values you grew up with suddenly shattered, a seismic shift, almost
without warning, under your feet. That was the destiny of some 17
million East Germans after 9 November 1989. No one could
encapsulate the experience of a whole nation in one book; so Hester
Vaizey, a Cambridge don, has selected a way of focusing complicated
research and reducing it to one modest (but well produced) volume
of 200 pages.
She has chosen to recount the story of eight people who were all
young on the day the Wall fell. This has an advantage: most of the
subjects lacked the experience to formulate a world-view, either
for or against a regime where the Stasi ruled. They were simply
children of their parents, and, to a large extent, were who they
were in a society that was what it was - except that its days were
The eight are well chosen, for contrast of gender, parents'
political background, and social privilege (or deprivation). The
most valuable feature of these objective studies is that the author
has not used this research as an opportunity for lambasting
communism and praising the capitalism that succeeded it. The first
subject, Petra, "wishes that politicians today were more open to
learning from things that did work well in the GDR, rather than
rubbishing everything about East Germany". Other subjects, such as
Mario, who was unjustly imprisoned as a boy under the old regime,
would reject that contention, but therein lies the fascination of
Occasionally there are statements that lapse into banality.
Peggy did not "feel relief or a sense of freedom at last" when the
Wall fell - but she hardly would have done at ten years old, would
she? One of the oldest subjects, Katharina, was born into a
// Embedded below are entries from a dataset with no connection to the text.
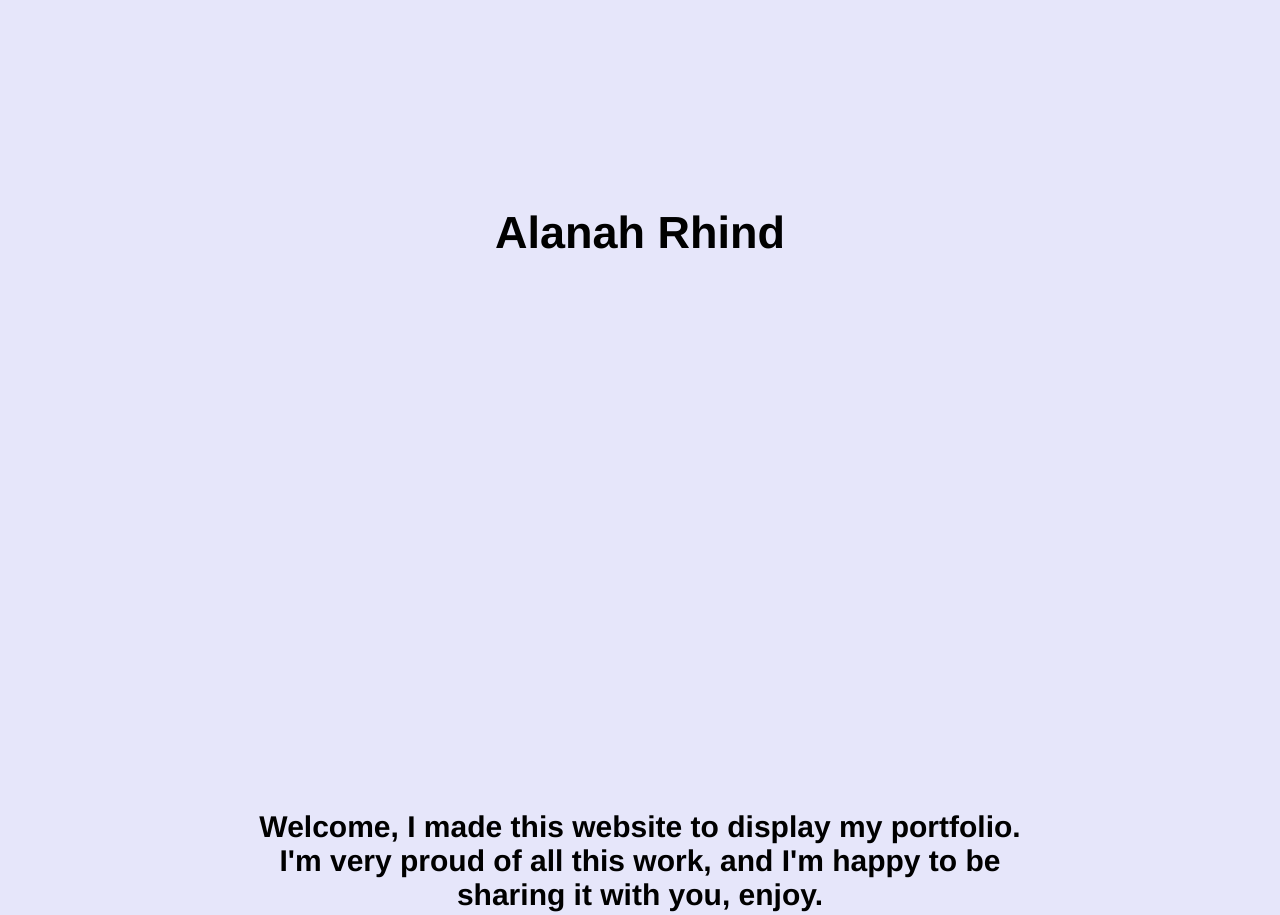
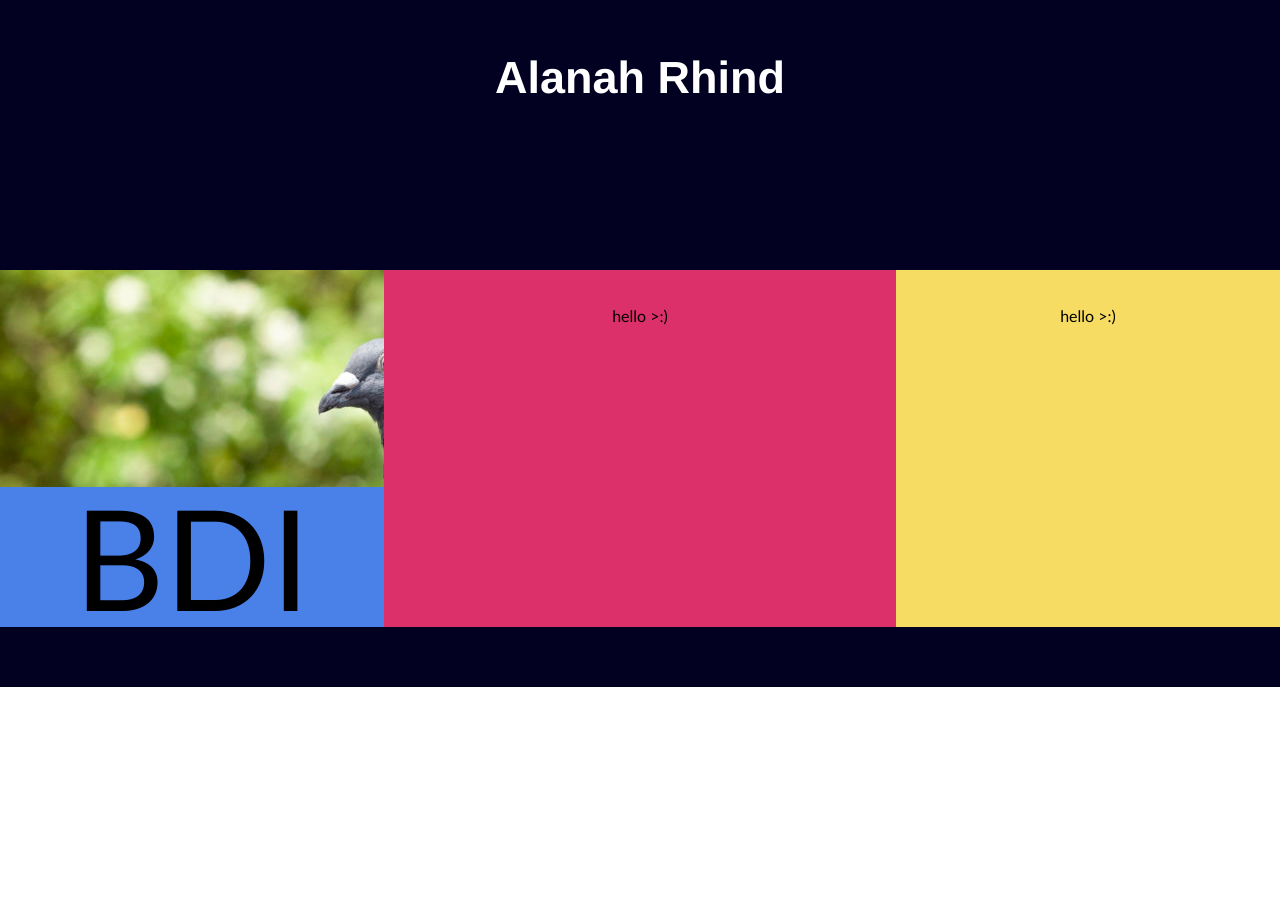
Before and after one commit to al-jar/ajrhind.github.io, a plain HTML site: page index.html in a window 1280 px wide. Shown: the part 113-1028 px from the top of the page. After the commit the page ends 800 px from the top, so only its background shows below. Drawn offline with Linux system fonts and the light colour scheme.

Commit message:
updatttee

```diff
--- a/index.html
+++ b/index.html
@@ -6,11 +6,8 @@
 
     </head>
 <body>
-    <div class="heading">
-    <h2>Alanah Rhind</h2>
-</div>
 
-<div id="top" class="heading2">
+    <!-- <div id="top" class="heading2">
         <h4>Welcome, I made this website to display my portfolio. <br> I'm very proud of all this work, and I'm happy to be sharing it with you, enjoy. </h4>
         <br><br>
         <div class="navbar">
@@ -20,13 +17,42 @@
             <p class="quickJump"><a class="hoverStyle" href="#lamp">responsive Products<br>indn212</a></p>
             <p class="quickJump"><a href="AI.html">CONTEMPORARY PERSPECTIVES</a></p>
         </div>
+    </div> -->
+
+    <!-- <div id="navbar2">
+        <a class="navbarHover" href="#top">Back to top</a>
+    </div> -->
+
+<div class="container">
+    <div class="heading">
+        <h2>Alanah Rhind</h2>
     </div>
 
-<div id="navbar2">
-    <a class="navbarHover" href="#top">Back to top</a>
+    <div class="holder">
+        <div class="left">
+            <div class="leftTitle">
+                <p>bdi</p>
+            </div>
         </div>
 
-<div class="block1">
+        <div class="middle"><p>hello >:)</p>
+        </div>
+
+        <div class="right"><p>hello >:)</p>
+        </div>
+
+    </div>
+
+
+    <footer>
+    </footer>
+</div>
+
+<script src="javascript.js" type="text/javascript"></script>
+</body>
+</html>
+
+<!-- <div class="block1">
     <a id="coding">
 <h3 class="title">MDDN342</h3></a>
     <div class="panel1">
@@ -78,8 +104,8 @@
     <p style="text-align: center;"><a href="https://23-mddn342.github.io/project-3-data-mappings-ajrhind/" class="webby">Link to project.</a></p>
     </div>
 </div>
-
-<div class="block1">
+         -->
+<!-- <div class="block1">
     <a id="FUN">
     <h3 class="title">INDN332</h3></a>
     <div class="panel1">
@@ -209,10 +235,4 @@
     </div>
     </div>
 
-    </div>
-
-
-
-    <script src="javascript.js" type="text/javascript"></script>
-  </body>
-</html
+    </div>  -->
--- a/style.css
+++ b/style.css
@@ -7,7 +7,6 @@
 html {
     border: 0px;
     margin: 0px;
-    /* font-family:  Helvetica; */
 }
 body{
     margin: 0px;
@@ -64,33 +63,95 @@ a:visited{
     }
 }
 
+/* #==================================================================================================== */
+
 @media screen and (max-width: 3000px){
 *{
     box-sizing: border-box;
-    margin-top: 0px;
+    /* margin: 10px; */
 }
-html {
+html, body {
     border: 0px;
     margin: 0px;
-font-family:  'Trebuchet MS', 'Lucida Sans Unicode', 'Lucida Grande', 'Lucida Sans', Arial, sans-serif;
-scroll-behavior: smooth;
-background-image: radial-gradient(white 60%, #527B8E );
+    font-family:  'Trebuchet MS', 'Lucida Sans Unicode', 'Lucida Grande', 'Lucida Sans', Arial, sans-serif;
+    scroll-behavior: smooth;
+    /* background-image: radial-gradient(white 60%, #527B8E ); */
+    height: 100%;
 }
-body{
-    margin: 0px;
-}
+
 .heading{
     display: flex;
     justify-content: center;
     padding-right:auto;
-    padding-top: 25%;
-    padding-bottom: 25% ;
+    padding-top: 10%;
+    padding-bottom: 10% ;
     font-size:30px;
-    background-color: lavender;
+    width: 100%;
+    background-color: #020122;
     font-family: Helvetica;
-    max-height: 100vh;
+    color: #ffffff;
+}
+.container{
+    display: flex;
+    flex-direction: column;
+    height: 100vh;
 }
 
+.holder{
+    display:flex;
+    justify-content: center;
+    height: auto;
+    flex-grow: 1;
+}
+
+.left{
+    display:flex;
+    flex-direction: column;
+    justify-content: end;
+    width: 30%;
+    background-image: url(imgs/pigeon.jpg);
+    align-items: center;
+}
+.leftTitle{
+    margin: 0px;
+    background-color: #4981E9;
+    font-size: 140px;
+    text-align: center;
+    text-transform: uppercase;
+    width: 100%;
+    line-height: 1;
+}
+.leftTitle p{
+    margin: 0px;
+}
+
+.middle{
+    display: flex;
+    justify-content: center;
+    width: 40%;
+    background-color: #DB3069;
+    padding: 20px;
+}
+
+.right{
+    display: flex;
+    justify-content: center;
+    width: 30%;
+    background-color: #F7DC64;
+    padding: 20px;
+}
+
+footer{
+    background-color: #020122;
+    display: flex;
+    width: 100%;
+    padding: 30px;
+    margin-left: auto;
+    margin-right: auto;
+    /* justify-content: center; */
+  }
+
+/*
 .heading2{
     display: flex;
     flex-direction: column;
@@ -131,7 +192,7 @@ body{
   }
 
   /* Navbar links */
-  #navbar2 a {
+  /* #navbar2 a {
     float: center;
     width: auto;
     display: block;
@@ -139,25 +200,26 @@ body{
     text-align: center;
     padding: 14px;
     text-decoration: none;
-  }
+  }  */
 
   /* Page content */
-  .content {
+  /* .content {
     padding: 16px;
   }
 
   /* The sticky class is added to the navbar with JS when it reaches its scroll position */
-  .sticky {
+  /* .sticky {
     position: fixed;
     top: 0;
-    width: 100%;
+    width: 100%; */
     /* float: center; */
     /* margin-left: 46%; */
   }
 
   /* Add some top padding to the page content to prevent sudden quick movement (as the navigation bar gets a new position at the top of the page (position:fixed and top:0) */
-  .sticky + .content {
-    padding-top: 60px;}
+  /* .sticky + .content {
+    padding-top: 60px;}  */
+
 
 a:link{
     text-decoration: none;
@@ -327,15 +389,7 @@ a:visited{
     padding-bottom: 400px;
     font-size: 25px;
 }
-footer{
-    display: flex;
-    width: 100%;
-    padding: 100px;
-    margin-left: auto;
-    margin-right: auto;
-    justify-content: center;
-    /* background-image: linear-gradient(to bottom, white,#9BA1BF); */
-}
+
 .captionImg{
     font-style: italic;
     display: flex;
@@ -352,4 +406,3 @@ footer{
     max-width: 900px;
     padding: 5px;
 }
-}
```
Also changed, not shown: imgs/pigeon.jpg (added). Lines whose indentation alone changed are shown as unchanged.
Christian family the year the Wall was built; so her whole
spiritual formation focused on her beliefs. She suffered
discrimination at school, but nevertheless became a pastor under
the old system. There is more concentration on her domestic life
than her public one, however, and it would have been interesting to
have a much fuller account of the pressures she had to overcome.
Nevertheless, she survived relatively unscathed, and is active as a
The book is full of intriguing insights, and the documentation
and bibliography are exemplary.
Canon Michael Bourdeaux is the President of Keston